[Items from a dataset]
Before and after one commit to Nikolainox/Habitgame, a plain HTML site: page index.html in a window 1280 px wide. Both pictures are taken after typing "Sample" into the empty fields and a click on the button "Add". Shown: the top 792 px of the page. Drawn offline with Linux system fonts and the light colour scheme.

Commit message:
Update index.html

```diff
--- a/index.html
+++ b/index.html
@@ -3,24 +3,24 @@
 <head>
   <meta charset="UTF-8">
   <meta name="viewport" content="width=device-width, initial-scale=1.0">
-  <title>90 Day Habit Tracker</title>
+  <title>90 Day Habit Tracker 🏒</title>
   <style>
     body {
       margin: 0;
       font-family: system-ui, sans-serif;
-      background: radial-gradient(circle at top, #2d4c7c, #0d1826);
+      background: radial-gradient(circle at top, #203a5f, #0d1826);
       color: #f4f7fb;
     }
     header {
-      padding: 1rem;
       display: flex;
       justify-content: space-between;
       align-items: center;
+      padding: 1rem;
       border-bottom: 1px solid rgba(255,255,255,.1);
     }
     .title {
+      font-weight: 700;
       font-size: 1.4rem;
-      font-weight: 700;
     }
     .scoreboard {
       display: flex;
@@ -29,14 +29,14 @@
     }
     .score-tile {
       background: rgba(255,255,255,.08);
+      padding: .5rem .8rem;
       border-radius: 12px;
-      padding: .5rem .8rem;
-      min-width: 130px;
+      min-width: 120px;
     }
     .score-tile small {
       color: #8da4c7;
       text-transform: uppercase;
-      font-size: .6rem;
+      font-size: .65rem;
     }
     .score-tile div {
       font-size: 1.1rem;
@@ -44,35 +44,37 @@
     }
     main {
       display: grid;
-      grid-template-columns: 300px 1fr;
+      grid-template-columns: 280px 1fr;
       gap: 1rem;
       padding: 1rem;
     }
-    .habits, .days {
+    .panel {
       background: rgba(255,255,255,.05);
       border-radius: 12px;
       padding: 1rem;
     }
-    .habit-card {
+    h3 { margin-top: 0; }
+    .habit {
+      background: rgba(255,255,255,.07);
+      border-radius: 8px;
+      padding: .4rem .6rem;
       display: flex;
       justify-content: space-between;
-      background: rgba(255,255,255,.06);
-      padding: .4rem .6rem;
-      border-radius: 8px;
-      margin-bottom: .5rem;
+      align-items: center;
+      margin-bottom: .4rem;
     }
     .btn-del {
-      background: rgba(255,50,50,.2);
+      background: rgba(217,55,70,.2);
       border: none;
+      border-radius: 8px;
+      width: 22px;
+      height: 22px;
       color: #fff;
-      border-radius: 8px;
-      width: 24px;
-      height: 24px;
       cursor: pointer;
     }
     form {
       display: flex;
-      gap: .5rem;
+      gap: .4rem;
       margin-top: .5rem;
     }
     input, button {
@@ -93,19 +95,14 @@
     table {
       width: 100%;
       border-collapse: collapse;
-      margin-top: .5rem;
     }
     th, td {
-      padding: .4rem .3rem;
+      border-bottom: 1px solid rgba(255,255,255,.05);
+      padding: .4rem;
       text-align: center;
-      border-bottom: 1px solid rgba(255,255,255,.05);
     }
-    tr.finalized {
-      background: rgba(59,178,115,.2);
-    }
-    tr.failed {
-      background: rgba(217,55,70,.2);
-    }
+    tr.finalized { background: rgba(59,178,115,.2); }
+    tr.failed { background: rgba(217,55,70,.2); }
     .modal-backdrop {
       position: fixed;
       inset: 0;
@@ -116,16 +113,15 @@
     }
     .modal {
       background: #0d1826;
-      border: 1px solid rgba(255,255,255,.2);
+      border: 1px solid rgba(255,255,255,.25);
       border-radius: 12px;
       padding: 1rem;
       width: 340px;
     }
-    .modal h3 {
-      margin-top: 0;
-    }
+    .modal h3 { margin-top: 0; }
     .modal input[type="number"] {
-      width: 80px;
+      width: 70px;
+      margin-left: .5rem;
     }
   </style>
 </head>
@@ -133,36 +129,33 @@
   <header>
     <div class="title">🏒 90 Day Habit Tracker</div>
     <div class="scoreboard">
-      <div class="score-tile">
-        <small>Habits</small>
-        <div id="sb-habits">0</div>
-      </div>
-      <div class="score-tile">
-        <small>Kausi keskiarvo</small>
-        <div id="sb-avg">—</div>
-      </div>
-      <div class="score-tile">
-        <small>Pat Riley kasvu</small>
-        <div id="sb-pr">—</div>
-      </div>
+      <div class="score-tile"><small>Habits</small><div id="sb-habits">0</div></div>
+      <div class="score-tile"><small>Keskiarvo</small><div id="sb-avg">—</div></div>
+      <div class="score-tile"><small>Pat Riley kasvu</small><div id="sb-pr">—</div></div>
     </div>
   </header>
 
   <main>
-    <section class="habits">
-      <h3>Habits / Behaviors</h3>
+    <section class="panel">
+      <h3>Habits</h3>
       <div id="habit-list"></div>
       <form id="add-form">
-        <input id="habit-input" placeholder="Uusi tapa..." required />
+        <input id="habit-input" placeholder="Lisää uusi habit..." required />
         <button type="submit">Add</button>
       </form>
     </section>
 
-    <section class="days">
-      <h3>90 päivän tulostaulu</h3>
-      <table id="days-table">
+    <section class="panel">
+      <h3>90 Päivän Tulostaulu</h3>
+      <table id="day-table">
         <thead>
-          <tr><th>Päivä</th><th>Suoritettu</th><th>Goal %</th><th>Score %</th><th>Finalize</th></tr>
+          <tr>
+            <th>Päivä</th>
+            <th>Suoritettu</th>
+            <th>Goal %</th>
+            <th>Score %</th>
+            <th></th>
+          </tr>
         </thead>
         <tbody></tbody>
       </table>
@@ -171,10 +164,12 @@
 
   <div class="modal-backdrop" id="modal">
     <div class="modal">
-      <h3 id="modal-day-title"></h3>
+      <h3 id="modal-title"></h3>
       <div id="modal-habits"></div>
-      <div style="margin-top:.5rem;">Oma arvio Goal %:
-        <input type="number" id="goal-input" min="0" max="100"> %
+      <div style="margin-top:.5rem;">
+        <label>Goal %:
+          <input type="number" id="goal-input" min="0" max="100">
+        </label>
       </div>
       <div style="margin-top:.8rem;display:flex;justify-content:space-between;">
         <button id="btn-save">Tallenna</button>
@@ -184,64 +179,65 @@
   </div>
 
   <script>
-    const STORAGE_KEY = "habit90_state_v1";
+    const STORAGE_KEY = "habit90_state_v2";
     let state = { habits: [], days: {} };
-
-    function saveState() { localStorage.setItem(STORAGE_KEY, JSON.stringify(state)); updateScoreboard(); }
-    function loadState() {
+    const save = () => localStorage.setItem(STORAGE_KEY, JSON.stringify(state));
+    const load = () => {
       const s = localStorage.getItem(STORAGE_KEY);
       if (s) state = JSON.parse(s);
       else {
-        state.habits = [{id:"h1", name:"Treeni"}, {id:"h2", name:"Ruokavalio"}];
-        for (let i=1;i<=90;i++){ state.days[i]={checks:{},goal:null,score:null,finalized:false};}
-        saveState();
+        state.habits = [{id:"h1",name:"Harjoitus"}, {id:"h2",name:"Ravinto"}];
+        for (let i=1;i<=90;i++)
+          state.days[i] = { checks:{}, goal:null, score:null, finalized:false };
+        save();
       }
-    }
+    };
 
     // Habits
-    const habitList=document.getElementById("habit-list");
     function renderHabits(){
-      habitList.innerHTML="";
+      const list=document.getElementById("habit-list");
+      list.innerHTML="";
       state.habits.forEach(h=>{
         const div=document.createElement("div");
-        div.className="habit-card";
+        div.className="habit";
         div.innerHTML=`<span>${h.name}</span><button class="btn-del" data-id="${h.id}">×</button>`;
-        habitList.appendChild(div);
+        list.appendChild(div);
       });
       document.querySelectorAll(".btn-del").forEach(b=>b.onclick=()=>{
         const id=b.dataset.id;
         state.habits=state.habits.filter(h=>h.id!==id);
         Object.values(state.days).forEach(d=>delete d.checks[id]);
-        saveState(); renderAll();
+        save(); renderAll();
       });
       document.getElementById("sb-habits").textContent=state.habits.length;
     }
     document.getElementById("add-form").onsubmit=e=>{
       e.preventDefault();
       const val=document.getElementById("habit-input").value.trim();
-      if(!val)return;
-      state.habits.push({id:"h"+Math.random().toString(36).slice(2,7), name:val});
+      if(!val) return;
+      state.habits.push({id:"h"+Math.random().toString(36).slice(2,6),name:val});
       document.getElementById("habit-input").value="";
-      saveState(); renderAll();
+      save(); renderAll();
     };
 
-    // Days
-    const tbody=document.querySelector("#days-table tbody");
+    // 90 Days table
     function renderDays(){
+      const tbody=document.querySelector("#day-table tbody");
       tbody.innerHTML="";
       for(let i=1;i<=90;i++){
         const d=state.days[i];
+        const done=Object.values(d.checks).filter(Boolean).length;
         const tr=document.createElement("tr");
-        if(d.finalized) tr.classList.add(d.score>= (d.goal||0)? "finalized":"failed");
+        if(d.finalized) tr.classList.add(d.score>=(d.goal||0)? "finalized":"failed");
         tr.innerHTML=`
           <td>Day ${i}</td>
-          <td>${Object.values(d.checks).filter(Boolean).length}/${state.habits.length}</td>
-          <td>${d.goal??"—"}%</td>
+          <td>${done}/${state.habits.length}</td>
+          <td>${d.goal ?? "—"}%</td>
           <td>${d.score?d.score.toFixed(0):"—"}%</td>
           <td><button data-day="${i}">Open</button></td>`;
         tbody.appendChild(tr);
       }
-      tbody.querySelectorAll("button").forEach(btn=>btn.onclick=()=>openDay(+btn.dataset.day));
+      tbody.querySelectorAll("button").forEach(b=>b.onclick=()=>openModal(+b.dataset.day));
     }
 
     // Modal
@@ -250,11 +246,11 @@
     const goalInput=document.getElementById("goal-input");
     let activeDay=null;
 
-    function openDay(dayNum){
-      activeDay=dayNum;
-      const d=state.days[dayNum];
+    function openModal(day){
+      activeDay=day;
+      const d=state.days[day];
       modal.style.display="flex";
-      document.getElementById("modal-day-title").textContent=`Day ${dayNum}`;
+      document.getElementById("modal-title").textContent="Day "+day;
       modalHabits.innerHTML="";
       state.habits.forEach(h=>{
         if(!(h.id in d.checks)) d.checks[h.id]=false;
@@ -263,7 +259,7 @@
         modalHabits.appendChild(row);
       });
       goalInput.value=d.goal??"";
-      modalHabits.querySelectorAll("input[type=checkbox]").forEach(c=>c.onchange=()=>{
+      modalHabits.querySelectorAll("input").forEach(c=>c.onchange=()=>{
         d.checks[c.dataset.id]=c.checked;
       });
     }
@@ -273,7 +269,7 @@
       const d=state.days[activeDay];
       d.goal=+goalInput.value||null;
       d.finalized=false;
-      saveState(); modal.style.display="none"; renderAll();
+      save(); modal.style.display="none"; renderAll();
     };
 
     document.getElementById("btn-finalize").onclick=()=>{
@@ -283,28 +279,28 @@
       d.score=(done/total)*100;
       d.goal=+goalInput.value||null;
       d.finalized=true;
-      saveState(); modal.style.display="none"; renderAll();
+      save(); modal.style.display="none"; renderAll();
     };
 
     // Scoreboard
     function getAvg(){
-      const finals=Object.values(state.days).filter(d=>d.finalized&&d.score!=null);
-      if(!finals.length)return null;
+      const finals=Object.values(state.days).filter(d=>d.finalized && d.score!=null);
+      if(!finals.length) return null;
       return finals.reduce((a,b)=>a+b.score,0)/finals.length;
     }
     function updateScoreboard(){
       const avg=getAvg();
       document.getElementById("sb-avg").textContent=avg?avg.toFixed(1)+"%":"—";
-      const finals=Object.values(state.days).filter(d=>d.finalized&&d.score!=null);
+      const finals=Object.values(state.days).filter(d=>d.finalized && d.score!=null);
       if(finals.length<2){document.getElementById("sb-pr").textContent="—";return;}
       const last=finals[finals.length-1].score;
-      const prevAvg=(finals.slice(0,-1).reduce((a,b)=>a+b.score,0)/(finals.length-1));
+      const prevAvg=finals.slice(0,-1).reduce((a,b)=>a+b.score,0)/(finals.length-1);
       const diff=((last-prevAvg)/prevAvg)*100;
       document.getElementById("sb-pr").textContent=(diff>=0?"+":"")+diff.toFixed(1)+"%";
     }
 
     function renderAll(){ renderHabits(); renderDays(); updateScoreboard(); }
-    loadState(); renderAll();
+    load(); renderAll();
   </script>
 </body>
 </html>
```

→ Exercise goal
What lines hold the string "toFixed"? Pick them out of the data.

→ Answer box
           <td>${d.score?d.score.toFixed(0):"—"}%</td>
       document.getElementById("sb-avg").textContent=avg?avg.toFixed(1)+"%":"—";
       document.getElementById("sb-pr").textContent=(diff>=0?"+":"")+diff.toFixed(1)+"%";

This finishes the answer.